Following the cremation of your loved one, you’ll have to choose a suitable urn for cremation ashes.
Having to choose an urn for your loved one’s ashes, however, can seem complicated, especially when you’re still mourning, but a cremation urn is a very important part of paying homage.
Choosing an urn won’t be a straightforward process—there are many things you need to consider when picking the right urn, such as the age and final wishes of your loved one. So let’s take a look at the most important factors you need to consider when picking out an urn for cremation ashes.
1. Size of the Urn
Urns are available in all shapes and sizes. That being said, you need to choose an urn that’s large enough to accommodate all the ashes of your loved one. For example, if your loved one was a child, you should choose a small child-sized urn.
Also, you’ll need to take into account your loved one’s body weight. For each pound of body weight pre-cremation, there’s one cubic inch of ashes. So if your loved one was about 150 lbs before they were cremated, the ashes produced will need an urn that offers at least 150 cubic inches of capacity.
2. Location of the Urn
Next, you will need to decide what you and the rest of the family will do with the urn. If you’re planning on keeping the urn at home, you may want to consider one that’s durable and comes with a good design.
Some good materials for urns that you can display at home are wood, metal stone, and composite resin. Also, consider getting a sealed urn as this will help prevent the ashes from spilling out should the urn topple over.
If you plan on scattering your loved one’s ashes, as per their wishes or your own, you should pick an urn that has a removable top to make scattering the ashes easier. Since this will be a temporary place to store the ashes, you don’t have to worry too much about the material the urn is made of.
Some families may choose to place their loved one’s ashes in a columbarium, which is a structure that allows urns to be stored at cemeteries. If you choose to put your loved one’s urn in a columbarium, make sure to ask the cemetery for sizes of the columbarium niches so that you can have an urn of suitable size made.

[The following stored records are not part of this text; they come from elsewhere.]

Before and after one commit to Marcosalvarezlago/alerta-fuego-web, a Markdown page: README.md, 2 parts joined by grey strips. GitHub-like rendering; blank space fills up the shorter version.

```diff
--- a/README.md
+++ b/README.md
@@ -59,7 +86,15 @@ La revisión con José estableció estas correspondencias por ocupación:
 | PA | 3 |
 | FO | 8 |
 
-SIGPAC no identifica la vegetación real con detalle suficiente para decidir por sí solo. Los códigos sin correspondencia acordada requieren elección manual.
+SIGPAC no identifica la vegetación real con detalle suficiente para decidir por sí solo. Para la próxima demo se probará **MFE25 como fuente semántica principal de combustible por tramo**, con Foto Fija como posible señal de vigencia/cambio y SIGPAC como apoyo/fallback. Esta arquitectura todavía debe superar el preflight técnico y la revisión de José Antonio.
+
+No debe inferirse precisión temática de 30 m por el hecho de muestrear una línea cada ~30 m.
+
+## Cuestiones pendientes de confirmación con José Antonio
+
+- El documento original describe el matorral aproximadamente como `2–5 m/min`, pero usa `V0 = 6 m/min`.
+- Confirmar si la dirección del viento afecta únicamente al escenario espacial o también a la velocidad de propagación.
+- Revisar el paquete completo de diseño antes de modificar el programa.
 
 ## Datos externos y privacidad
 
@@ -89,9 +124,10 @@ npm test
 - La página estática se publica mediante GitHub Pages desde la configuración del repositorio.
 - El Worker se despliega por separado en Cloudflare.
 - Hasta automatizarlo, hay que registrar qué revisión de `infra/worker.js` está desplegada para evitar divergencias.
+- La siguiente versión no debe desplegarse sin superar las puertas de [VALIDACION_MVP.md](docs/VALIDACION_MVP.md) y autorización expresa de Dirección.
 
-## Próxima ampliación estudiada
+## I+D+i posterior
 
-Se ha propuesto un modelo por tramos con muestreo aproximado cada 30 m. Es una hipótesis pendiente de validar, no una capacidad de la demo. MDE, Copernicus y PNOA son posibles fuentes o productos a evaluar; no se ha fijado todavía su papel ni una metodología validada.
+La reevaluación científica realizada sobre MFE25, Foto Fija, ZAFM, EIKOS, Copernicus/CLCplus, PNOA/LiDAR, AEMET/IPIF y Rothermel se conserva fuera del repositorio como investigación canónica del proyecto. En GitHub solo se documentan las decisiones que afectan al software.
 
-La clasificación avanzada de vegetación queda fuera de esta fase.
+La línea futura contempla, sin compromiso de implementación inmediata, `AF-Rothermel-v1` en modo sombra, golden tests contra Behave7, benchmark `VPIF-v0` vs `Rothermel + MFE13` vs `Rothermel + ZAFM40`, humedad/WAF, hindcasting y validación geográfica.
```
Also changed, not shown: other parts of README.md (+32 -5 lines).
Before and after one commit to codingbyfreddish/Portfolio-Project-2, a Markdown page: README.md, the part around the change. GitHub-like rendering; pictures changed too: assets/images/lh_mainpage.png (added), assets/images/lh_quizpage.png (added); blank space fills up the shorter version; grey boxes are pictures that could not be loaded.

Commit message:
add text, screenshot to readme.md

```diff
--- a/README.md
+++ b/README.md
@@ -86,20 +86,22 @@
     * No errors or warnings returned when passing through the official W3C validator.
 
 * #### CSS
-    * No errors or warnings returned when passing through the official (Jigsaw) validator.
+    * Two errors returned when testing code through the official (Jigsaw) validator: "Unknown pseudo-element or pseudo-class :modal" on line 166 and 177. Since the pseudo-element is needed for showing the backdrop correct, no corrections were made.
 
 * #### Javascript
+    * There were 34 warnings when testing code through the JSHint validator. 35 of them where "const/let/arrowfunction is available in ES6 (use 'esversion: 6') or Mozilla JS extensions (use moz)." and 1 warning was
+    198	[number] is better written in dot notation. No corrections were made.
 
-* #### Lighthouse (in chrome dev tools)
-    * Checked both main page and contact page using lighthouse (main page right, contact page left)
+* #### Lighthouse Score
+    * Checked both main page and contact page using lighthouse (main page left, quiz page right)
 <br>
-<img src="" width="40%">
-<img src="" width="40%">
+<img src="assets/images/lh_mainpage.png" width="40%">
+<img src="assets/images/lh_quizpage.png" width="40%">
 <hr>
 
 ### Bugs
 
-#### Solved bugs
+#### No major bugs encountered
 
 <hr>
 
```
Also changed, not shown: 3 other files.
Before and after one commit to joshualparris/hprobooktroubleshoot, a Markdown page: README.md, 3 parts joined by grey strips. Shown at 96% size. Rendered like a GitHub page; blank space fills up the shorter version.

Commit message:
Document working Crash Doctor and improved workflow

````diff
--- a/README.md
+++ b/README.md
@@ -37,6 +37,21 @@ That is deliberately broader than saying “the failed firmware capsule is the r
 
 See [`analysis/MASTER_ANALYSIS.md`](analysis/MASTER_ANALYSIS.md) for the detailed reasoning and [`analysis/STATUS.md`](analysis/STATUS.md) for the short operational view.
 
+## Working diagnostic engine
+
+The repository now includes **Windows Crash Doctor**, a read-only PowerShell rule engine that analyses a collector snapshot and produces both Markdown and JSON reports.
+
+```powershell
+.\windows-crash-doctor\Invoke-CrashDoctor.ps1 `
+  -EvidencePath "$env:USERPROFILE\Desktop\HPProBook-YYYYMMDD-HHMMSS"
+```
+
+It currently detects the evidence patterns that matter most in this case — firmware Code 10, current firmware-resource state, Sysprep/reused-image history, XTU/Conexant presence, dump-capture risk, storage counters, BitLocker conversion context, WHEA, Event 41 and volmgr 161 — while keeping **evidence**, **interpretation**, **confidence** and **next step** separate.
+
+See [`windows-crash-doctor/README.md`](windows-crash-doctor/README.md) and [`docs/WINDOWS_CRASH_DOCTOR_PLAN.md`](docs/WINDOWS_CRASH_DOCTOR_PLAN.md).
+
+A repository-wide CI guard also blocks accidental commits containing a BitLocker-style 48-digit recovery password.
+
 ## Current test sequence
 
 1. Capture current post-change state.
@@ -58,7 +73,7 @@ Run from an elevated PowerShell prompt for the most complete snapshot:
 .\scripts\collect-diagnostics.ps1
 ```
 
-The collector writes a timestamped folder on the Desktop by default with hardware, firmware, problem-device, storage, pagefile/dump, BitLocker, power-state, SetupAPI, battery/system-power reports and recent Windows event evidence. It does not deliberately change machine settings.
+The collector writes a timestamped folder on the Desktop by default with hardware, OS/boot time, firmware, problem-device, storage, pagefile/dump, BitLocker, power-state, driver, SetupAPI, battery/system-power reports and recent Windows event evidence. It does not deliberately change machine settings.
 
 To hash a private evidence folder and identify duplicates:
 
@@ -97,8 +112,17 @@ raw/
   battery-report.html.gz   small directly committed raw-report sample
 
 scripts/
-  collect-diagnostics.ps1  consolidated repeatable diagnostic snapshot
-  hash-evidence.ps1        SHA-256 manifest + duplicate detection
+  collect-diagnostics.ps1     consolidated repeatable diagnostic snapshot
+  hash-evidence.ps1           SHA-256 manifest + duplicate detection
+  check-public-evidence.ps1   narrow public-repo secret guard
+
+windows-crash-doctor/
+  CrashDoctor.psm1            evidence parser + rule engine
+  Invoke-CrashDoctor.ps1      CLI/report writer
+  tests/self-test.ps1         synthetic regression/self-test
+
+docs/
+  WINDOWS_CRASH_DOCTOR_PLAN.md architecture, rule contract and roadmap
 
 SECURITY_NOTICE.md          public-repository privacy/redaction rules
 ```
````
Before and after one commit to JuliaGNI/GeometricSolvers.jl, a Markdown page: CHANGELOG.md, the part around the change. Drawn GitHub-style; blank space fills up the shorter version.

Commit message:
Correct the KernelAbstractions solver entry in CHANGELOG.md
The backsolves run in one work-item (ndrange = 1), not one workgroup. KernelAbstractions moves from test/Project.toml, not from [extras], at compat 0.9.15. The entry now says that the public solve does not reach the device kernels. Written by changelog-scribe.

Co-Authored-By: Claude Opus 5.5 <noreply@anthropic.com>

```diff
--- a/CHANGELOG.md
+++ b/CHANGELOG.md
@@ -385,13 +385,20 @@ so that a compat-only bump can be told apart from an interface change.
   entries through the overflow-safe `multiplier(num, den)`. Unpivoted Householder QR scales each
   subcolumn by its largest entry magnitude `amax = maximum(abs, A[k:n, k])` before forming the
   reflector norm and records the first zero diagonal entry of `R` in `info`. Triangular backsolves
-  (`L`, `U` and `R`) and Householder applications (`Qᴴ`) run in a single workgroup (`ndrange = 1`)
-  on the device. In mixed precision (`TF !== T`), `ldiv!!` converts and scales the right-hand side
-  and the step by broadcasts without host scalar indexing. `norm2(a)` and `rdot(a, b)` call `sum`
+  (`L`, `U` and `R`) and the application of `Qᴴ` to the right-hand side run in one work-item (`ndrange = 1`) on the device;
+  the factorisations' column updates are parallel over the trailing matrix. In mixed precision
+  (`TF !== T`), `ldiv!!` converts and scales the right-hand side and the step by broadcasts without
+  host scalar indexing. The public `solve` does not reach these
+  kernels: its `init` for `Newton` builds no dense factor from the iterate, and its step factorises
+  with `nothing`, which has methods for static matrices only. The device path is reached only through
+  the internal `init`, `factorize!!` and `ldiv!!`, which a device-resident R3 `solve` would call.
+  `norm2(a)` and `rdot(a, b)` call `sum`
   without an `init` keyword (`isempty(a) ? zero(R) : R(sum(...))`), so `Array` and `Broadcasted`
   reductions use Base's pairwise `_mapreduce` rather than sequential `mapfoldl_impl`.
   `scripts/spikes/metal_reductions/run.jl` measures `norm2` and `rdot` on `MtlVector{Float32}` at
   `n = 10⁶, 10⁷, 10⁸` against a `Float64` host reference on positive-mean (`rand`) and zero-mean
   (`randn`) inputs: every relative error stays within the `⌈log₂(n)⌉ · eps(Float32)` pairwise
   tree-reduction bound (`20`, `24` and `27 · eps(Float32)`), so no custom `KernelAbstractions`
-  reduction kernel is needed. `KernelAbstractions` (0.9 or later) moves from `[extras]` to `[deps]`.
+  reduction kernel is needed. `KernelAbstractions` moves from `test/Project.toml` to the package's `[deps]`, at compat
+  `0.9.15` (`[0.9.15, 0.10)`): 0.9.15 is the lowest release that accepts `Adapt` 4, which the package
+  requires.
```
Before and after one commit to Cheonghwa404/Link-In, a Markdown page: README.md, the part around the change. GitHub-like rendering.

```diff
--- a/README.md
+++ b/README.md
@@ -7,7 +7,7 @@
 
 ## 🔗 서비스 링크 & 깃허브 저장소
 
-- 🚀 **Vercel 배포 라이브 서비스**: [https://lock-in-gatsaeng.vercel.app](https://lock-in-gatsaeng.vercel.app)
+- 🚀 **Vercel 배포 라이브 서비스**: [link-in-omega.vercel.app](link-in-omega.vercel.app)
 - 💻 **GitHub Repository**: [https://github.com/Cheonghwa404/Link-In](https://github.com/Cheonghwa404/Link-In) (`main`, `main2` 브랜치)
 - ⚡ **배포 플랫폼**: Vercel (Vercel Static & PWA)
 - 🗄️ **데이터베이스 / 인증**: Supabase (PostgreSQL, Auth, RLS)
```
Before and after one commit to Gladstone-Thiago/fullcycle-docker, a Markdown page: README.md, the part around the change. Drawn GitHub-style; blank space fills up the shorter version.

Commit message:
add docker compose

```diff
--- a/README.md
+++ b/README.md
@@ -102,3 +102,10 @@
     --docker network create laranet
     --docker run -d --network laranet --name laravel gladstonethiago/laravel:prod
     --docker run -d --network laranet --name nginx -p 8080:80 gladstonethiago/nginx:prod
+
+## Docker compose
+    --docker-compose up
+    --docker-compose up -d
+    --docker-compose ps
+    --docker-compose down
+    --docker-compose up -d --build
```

Ashes may also be buried after cremation. In this case, your loved one’s urn will be placed in a burial vault to protect it from the weight of the soil after burial. To make sure your loved one’s ashes survive underground for a long time, choose a durable granite or a biodegradable one if you want the burial to be more eco-friendly.
3. Design of the Urn
There are countless designs that an urn for cremation ashes can have, but if your loved one had a specific design in mind, you should oblige their wishes. If your loved one did not specify a design before their passing, you can choose a design that represents who your loved one was as a person.
For example, an urn with a patriotic design if your loved one was a military veteran, a religious design if they were a devout follower of their religion, or motifs that reference hobbies that your loved one enjoyed such as sports or watching movies.
Ask a professional about an urn for cremation ashes
Losing a loved one is never easy; neither is coming to terms with cremating your loved one and choosing an appropriate urn. However, you don’t have to do this alone—you can always work with a funeral home that provides cremation services to help you out with this challenging task.